═════ DATA SHOWN ═════

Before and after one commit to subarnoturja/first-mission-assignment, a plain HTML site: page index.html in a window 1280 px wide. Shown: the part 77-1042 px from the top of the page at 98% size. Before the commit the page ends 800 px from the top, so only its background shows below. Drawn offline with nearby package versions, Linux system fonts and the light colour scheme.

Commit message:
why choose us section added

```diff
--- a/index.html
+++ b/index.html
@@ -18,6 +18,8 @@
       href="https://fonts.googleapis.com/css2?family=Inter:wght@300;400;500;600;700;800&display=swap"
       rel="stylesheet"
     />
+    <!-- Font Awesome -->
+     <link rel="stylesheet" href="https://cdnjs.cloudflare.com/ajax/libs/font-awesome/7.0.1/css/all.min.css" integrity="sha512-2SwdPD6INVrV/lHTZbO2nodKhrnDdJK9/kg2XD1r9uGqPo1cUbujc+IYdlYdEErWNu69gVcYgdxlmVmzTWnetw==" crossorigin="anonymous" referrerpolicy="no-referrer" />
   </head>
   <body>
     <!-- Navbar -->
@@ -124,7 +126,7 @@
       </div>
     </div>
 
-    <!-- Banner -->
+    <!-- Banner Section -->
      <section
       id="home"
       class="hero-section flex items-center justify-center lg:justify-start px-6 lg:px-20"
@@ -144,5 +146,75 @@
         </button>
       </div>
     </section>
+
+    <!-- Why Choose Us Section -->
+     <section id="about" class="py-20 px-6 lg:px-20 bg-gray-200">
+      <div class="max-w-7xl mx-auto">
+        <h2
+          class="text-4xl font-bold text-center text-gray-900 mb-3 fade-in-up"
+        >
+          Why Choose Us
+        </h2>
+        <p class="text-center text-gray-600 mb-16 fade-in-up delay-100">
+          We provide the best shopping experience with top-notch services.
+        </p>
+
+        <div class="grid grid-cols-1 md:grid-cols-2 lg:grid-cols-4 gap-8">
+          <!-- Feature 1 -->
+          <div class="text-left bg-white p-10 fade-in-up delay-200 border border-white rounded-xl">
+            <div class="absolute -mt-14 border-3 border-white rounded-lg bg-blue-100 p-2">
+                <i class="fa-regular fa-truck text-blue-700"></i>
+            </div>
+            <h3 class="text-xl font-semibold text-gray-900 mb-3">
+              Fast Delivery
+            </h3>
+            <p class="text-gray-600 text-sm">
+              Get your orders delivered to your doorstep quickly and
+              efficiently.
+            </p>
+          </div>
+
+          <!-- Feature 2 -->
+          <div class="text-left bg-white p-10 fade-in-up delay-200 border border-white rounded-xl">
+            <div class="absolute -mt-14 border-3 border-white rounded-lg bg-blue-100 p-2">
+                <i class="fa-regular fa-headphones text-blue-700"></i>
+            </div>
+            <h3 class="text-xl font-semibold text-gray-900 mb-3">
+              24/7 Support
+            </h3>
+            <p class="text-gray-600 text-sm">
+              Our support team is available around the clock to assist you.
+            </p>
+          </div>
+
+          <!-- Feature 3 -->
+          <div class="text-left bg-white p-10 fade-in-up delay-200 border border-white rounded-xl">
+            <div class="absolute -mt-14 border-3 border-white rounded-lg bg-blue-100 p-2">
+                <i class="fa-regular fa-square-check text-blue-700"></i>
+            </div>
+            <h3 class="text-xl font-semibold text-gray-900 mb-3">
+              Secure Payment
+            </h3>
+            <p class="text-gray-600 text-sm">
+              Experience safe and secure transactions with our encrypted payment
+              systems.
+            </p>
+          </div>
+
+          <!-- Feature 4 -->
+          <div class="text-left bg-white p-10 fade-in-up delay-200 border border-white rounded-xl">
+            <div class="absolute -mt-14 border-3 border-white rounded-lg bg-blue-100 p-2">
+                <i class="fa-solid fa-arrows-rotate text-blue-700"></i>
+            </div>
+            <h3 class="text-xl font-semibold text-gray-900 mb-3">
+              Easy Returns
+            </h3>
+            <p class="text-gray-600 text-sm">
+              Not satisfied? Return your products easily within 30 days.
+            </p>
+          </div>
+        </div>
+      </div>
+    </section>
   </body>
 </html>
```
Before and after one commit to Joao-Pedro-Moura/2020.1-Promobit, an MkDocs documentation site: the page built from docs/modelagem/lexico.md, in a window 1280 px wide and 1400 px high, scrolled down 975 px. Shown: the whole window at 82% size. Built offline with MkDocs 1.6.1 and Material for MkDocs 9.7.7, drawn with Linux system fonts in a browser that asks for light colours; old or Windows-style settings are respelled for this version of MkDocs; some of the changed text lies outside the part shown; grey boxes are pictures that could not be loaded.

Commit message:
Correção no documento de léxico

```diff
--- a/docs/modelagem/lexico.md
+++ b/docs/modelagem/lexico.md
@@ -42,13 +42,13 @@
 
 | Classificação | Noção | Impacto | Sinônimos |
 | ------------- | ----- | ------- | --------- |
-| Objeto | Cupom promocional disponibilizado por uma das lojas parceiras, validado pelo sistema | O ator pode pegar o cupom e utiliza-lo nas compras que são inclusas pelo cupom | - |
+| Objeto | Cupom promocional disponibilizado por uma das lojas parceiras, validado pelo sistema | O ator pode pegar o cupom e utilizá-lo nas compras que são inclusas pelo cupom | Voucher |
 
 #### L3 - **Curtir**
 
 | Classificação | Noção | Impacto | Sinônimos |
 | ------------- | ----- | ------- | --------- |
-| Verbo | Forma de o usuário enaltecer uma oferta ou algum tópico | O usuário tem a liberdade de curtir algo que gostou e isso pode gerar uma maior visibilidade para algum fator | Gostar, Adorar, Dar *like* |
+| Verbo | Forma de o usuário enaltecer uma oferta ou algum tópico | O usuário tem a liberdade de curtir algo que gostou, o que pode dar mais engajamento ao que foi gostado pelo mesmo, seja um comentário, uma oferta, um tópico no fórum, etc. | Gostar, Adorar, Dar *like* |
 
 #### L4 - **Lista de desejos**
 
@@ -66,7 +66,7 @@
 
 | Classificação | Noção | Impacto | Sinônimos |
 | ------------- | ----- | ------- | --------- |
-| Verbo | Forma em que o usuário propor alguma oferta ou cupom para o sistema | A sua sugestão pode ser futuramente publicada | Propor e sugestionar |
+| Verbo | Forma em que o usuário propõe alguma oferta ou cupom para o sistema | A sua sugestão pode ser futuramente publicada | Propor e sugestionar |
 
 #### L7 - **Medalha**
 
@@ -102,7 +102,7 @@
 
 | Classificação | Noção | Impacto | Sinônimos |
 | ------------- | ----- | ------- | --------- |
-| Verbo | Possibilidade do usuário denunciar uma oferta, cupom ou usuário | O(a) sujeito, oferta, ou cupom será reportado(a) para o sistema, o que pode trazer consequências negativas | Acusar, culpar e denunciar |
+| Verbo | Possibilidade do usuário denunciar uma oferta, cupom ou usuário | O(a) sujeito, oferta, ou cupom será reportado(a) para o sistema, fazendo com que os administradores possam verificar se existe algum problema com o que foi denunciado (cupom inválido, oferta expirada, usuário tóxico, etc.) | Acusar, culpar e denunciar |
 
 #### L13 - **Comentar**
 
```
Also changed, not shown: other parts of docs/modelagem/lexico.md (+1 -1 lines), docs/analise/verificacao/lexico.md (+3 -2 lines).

═════

#### TASK TO COMPLETE:
The lines you return should be those above that contain the word "Feature", every one of them.

#### WORKED SOLUTION:
+          <!-- Feature 1 -->
+          <!-- Feature 2 -->
+          <!-- Feature 3 -->
+          <!-- Feature 4 -->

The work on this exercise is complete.